I get a ton of really good questions from readers and they often spark a blog post. I’m happy that people come to me for tips and advice and even happier when they bring a topic to my attention I haven’t thought of. I wrote a post recently, 10%, on the very subject a recent question I received.
I was talking with a reader who said he was working out for 45 minutes at a time and wondered if it was time for him to increase his gym time to 2 hours. No! Who wants to spend 2 hours in the gym?! I’m a gym rat and *I* don’t even want to be in the gym that long.
Not only does that not sound like very much fun (and fitness should be fun), but who has time for that? I sure don’t. I want to get in and get out as quickly as possible and I know most people’s #1 excuse for not exercising is “I don’t have time.” So make it easy for yourself not impossible!
Efficiency Is Key
In my opinion, your fitness should become efficient.
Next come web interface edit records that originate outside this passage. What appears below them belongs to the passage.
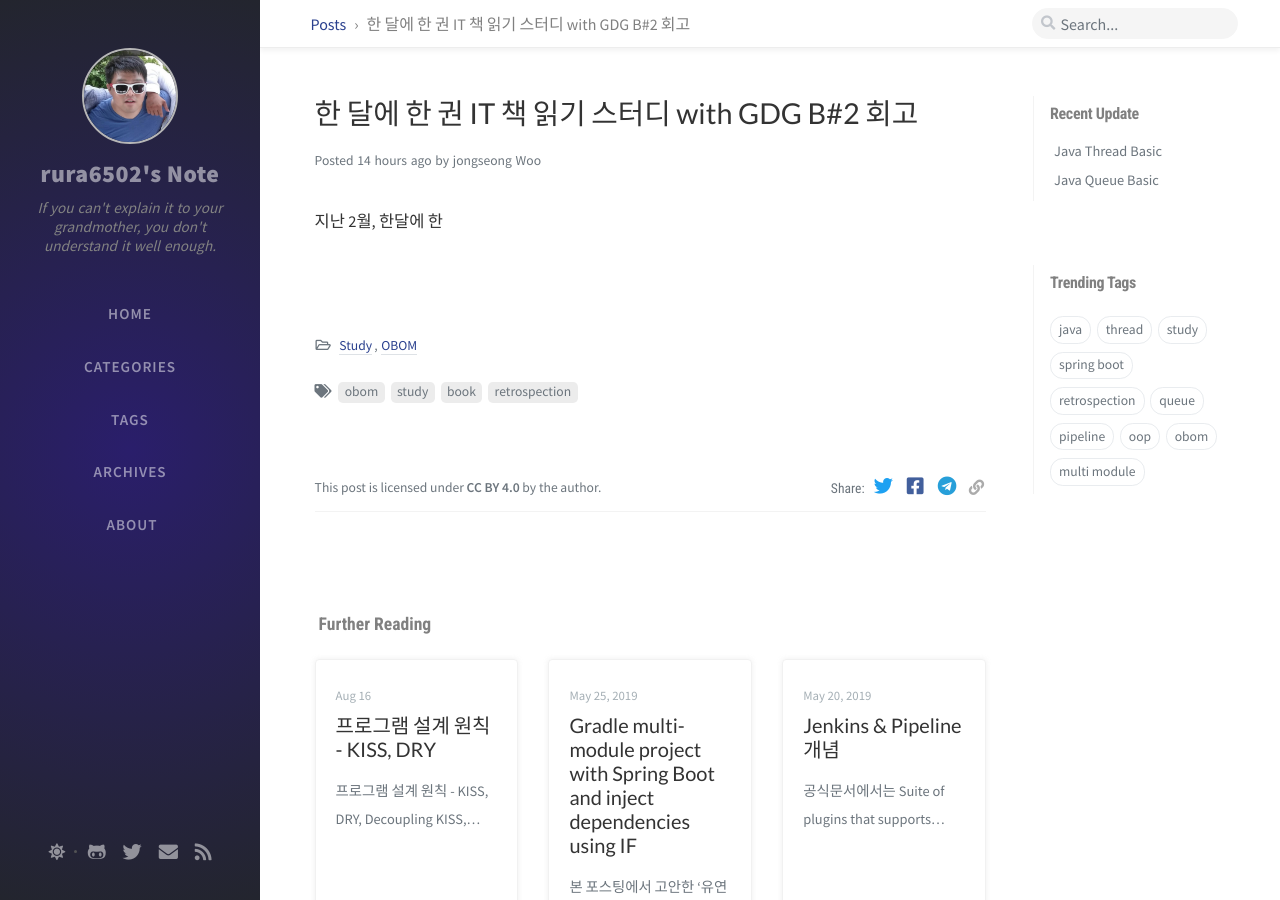
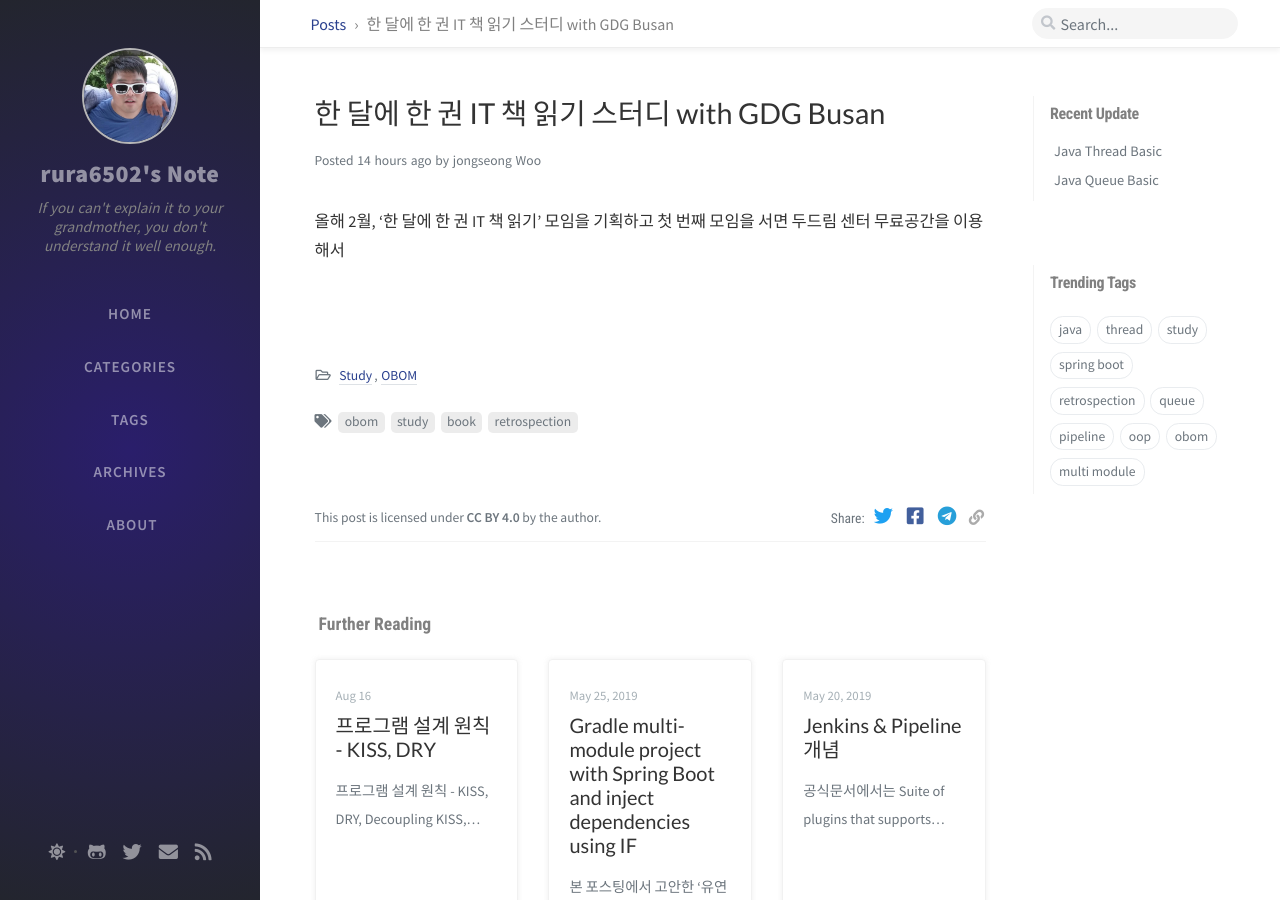
Before and after one commit to rura6502/rura6502.github.io, a Jekyll site: the page built from _posts/2020-09-15-One-IT-Book-In-One-Month-Study-#1.md, in a window 1280 px wide and 900 px high. Built offline with Jekyll 4.4.1, drawn with Linux system fonts in a browser that asks for light colours; nearby versions of some CDN libraries; comment, search, counter and statistics services are not loaded.

Commit message:
_posts/2020-09-15-One-IT-Book-In-One-Month-Study-#1.md updated from https://stackedit.io/

```diff
--- a/_posts/2020-09-15-One-IT-Book-In-One-Month-Study-#1.md
+++ b/_posts/2020-09-15-One-IT-Book-In-One-Month-Study-#1.md
@@ -1,12 +1,12 @@
 ---
 layout: post
-title:  한 달에 한 권 IT 책 읽기 스터디  with GDG B#2 회고
+title:  한 달에 한 권 IT 책 읽기 스터디  with GDG Busan #2 회고
 date:  2020-09-15 00:00:00 +0000
 categories: [Study, OBOM]
 tags: [obom, study, book, retrospection]
 ---
 
-지난 2월, 한달에 한
+올해 2월, '한 달에 한 권 IT 책 읽기' 모임을 기획하고 첫 번째 모임을 서면 두드림 센터 무료공간을 이용해서
 <!--stackedit_data:
-eyJoaXN0b3J5IjpbLTY5MTg0MzYzNV19
+eyJoaXN0b3J5IjpbLTEwNDE5MjQ0ODNdfQ==
 -->
```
It may not be in the beginning but eventually it should be. There is not reason that anyone has to spend that much time working out. Longer isn’t always better. Of course, if you’re training for a big event like a triathlon, that changes things! But the normal person should be spending 30-60 minutes at a time working out.
Check out this post, 16 Tips to Triple Your Workout Effectiveness, it has some fantastic suggestions. Another tip for finding efficiency is to learn how to use Kettlebells. When I was doing KB workouts a lot, I LOVED them. Not only was it increasing my heart rate like cardio, but I was also building muscle because I was slinging around a weight. How cool is it to get both cardio and strength training done at one time? With Kettle bells you really only need to know about 5 different moves and you’ve got yourself a workout that will kick your butt.
More Is Not Always Better
Read my 10% post!! Seriously, we shouldn’t be increasing our fitness too much too soon.
Focus on intensity instead of going longer. If you’re just phoning it in on the elliptical doing two hours you’re not really getting a good workout. But if you increased the intensity for a shorter period of time you have to work harder and in return burn more calories.
“If you have exercised for any length of time, chances are you too have fallen into this mind trap. If I walk thirty minutes and burn three hundred calories, then I will walk an hour and burn twice as many.” (source)
I’ve definitely fallen into this trap. When I had to take a break from cardio and switch to strength training, I was worried about my calorie burn. I had to come to terms with the fact that while I would be seeing a SMALLER number, I was still getting a good workout and I was actually burning more fat than I thought.
“If you over exercise, your body gets to the point where it just goes through the motions. The only thing you are really doing is satisfying your brain. The muscles shut down, hit plateaus and ache. These are all signs of over doing it.” (source)
I think I’ve written enough about injuries lately… It’s important to focus on progression, improvement and performance. Doing the same thing the same way every time doesn’t get us any closer to our goals.
Emulate What You Admire
When I first started to lose weight I chose swimming as my fitness because it was something I loved. In all of the exercises I ended up trying, WEIGHT LOSS was my only goal. If I had to do it all over again (I hope I don’t), I would have take some time to really think about what I wanted my body to look like. One of the mistakes I made while losing weight was dismissing strength training. I think I would have lost weight faster had I done this, and I would have made my body stronger and more balanced.
So take a few minutes to think about what you like to do and what body type you want to have.
For example, a sprinter has a very different body type than a marathon runner. Some of it is genetics, obviously, but take a look at the above picture. A sprinter has big thighs. Their quads need to be big and muscular to get that burst of speed. A marathon runner’s legs and body are lean and have very little body fat. Their bodies are built for distance and sustaining long periods of exercise.
“Sprinters and endurance runners do not share the same innate physiology. The sprinter is endowed with a faster muscle and nervous system while the top class endurance athlete has a huge capacity to extract and use oxygen. Sprinters display certain common characteristics such as relatively low body fat levels, great natural endowment of fast twitch muscle fibres, efficient mechanical movements and indeed low general aerobic fitness levels.” (source)
Maybe you aren’t going to be running a marathon or competing in the Olympics any time soon, but the idea is still relevant. What about a swimmer?
Swimmers usually have very broad and muscular shoulders. I struggle often to find clothes that fit my swimmer’s body type. Most clothes made for women have narrow shoulders. I feel like The Hulk when I try on shirts that aren’t built for me!
Once you figure out what body type you’re looking to develop and what fitness you want to spend time perfecting, then you can seek out assistance with those workouts. There are a billion books out there teaching you how to train for a marathon. They spell out the workout plans for day-to-day training. You can find swimming workouts online (which also helps when just swimming laps gets boring and repetitive).
Following the training plans in your arena of fitness will get you to your goal in a more efficient way and it will also give you the CONFIDENCE you need to succeed. I cannot stress enough how awesome I felt when I signed up with Suzanne for a strength training program. It gave me so much confidence as I followed her plan and saw results. You can do this!!
QUESTION: How long is your usual work out? How did you make it more efficient?